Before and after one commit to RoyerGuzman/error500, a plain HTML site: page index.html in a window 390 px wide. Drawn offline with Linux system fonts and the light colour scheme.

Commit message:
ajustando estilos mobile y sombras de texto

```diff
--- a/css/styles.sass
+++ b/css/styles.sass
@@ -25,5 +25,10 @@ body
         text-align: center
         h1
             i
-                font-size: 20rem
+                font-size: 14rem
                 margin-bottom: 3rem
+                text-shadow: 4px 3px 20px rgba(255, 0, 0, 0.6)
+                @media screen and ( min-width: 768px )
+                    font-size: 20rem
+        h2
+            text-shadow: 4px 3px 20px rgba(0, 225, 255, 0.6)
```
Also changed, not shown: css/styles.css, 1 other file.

+--

WHAT THE EXERCISE ASKS - The entries shown above should be copied out word for word.

REPLY TO THE EXERCISE -
Before and after one commit to RoyerGuzman/error500, a plain HTML site: page index.html in a window 390 px wide. Drawn offline with Linux system fonts and the light colour scheme.

Commit message:
ajustando estilos mobile y sombras de texto

```diff
--- a/css/styles.sass
+++ b/css/styles.sass
@@ -25,5 +25,10 @@ body
         text-align: center
         h1
             i
-                font-size: 20rem
+                font-size: 14rem
                 margin-bottom: 3rem
+                text-shadow: 4px 3px 20px rgba(255, 0, 0, 0.6)
+                @media screen and ( min-width: 768px )
+                    font-size: 20rem
+        h2
+            text-shadow: 4px 3px 20px rgba(0, 225, 255, 0.6)
```
Also changed, not shown: css/styles.css, 1 other file.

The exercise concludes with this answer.